"Thou shalt not bear false witness against thy neighbor," the eighth commandment (in some numberings, ninth) reads.
When I was growing up in Sunday school our teachers usually paraphrased the archaic King James Version English of that commandment as "don't lie." Teaching children not to lie is a good Sunday school lesson, but note that this isn't actually what the commandment says. It's much more specific, prohibiting a particular kind of lying — "false witness." A better children's paraphrase might be "don't accuse anyone of something they didn't do" or "don't make up bad things about other people."
The distinction and the specificity matters. Lying is a bad thing and if you're teaching small children in Sunday school about the importance of telling the truth, there are plenty of other Bible passages you can cite to make that point. But this particular kind of lying — bearing false witness — is singled out as particularly bad. It's corrosive and enslaving in a way that other lying may not always be.
To explore this, I'd like to revisit a classic Ethics 101 hypothetical situation involving, as so many of these hypothetical situations seem to, Nazis. (I apologize for violating the "Godwin" convention.)
Say you're living in occupied Holland during World War II and you've got a neighboring Jewish family hidden in your attic. A local busybody, a collaborator eager to curry favor with the occupying Nazi government, comes sniffing around looking for anything he might learn that would earn the oppressor's praise. Is it acceptable to lie to this man, to deceive him in order to ensure the safety of the innocent family you are helping to rescue?
Note that this classic hypothetical dilemma was not-at-all hypothetical for many actual people who lived it. The righteous gentiles of the Netherlands — people like the Ten Boom family or the many helpers who tried to save Anne Frank's family — were constantly confronted by this very real, high-stakes situation. And every time, they lied. They actively, aggressively worked to deceive the collaborators and the Nazis themselves, lying, misleading, forging papers and deceiving without hesitation or remorse.
I believe they were right to do so. I think this is obvious and uncontroversial. This is, in fact, the judgment of history. These people are remembered as righteous gentiles, after all, because they chose to lie to protect the innocent.
There are schools of thought which regard the moral duty never to lie as applying even in cases such as this. (Michael Sandel has an engaging discussion of Kant's views on this, if you're interested. As far as that consequentialist/inconsequentialist argument goes, I'll see your Kant and raise you a Bonhoeffer.) My point here is not to rehash that argument, but simply to point out that this sort of lie — deceiving an evildoer to protect the innocent from harm — is a wholly different species from the sort of lie prohibited in the Ten Commandments. The rescuers lied, but they did not bear false witness against their neighbors.
Lying about others — bearing false witness against them — is dangerously corrosive. It sets the liar on a downward path that leads not just to moral confusion, but to epistemological insanity. Bearing false witness will ultimately make you crazy.

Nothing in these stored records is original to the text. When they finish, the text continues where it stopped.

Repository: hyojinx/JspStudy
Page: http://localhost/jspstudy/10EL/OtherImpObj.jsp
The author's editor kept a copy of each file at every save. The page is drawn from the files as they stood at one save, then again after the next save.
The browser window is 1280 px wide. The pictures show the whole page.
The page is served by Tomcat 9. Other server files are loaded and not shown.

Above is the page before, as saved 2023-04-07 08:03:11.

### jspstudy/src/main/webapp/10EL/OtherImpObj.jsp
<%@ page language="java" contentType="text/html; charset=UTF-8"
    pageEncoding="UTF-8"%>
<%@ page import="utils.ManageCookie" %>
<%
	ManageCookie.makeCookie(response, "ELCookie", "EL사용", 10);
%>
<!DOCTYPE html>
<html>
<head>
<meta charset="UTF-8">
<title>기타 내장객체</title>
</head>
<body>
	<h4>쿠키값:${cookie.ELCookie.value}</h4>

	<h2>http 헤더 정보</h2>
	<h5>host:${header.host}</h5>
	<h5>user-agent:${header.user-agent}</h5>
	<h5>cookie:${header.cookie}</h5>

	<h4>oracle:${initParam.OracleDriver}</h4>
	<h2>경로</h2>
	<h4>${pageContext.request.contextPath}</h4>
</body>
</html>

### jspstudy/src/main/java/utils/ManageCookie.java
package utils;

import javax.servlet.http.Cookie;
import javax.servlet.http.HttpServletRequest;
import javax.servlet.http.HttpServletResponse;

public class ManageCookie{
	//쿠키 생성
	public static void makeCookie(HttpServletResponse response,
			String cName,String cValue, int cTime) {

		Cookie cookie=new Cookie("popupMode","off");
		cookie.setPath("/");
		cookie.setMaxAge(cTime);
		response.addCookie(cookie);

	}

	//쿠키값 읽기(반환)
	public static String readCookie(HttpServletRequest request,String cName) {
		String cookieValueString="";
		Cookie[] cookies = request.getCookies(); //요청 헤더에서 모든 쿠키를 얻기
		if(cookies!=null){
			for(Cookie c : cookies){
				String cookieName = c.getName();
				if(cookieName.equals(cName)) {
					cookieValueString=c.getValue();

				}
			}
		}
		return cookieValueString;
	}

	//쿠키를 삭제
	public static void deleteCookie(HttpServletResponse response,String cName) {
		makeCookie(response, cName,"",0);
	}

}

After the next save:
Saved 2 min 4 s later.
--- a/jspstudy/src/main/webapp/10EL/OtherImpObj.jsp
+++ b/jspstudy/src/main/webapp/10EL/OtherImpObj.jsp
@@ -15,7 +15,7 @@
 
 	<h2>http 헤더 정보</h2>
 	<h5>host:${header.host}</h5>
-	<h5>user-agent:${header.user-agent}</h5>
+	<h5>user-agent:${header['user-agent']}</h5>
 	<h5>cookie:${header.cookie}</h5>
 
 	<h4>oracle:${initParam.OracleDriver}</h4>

What may start out as a well-intentioned choice to "fight dirty" for a righteous cause gradually forces the bearers of false witness to behave as though their false testimony were true. This is treacherous — behaving in accord with unreality is never effective, wise or safe. Ultimately, the bearers of false witness come to believe their own lies. They come to be trapped in their own fantasy world, no longer willing or able to separate reality from unreality. Once the bearers of false witness are that far gone it may be too late to set them free from their self-constructed prisons.
This slide from fighting dirty to embracing insanity happens in politics, obviously, but not only in politics. And regardless of the arena the end result is the same. The bearers of false witness make themselves stupid — so stupid that they don't even seem to notice that they've surrendered the argument by choosing to live in a fantasy world in which all arguments are irrelevant.
Anyway, contra Kant, I believe it may be justified and just sometimes to lie to evildoers. But don't lie about others, not even about those you regard as evildoers. That's never justified and it won't end well for you.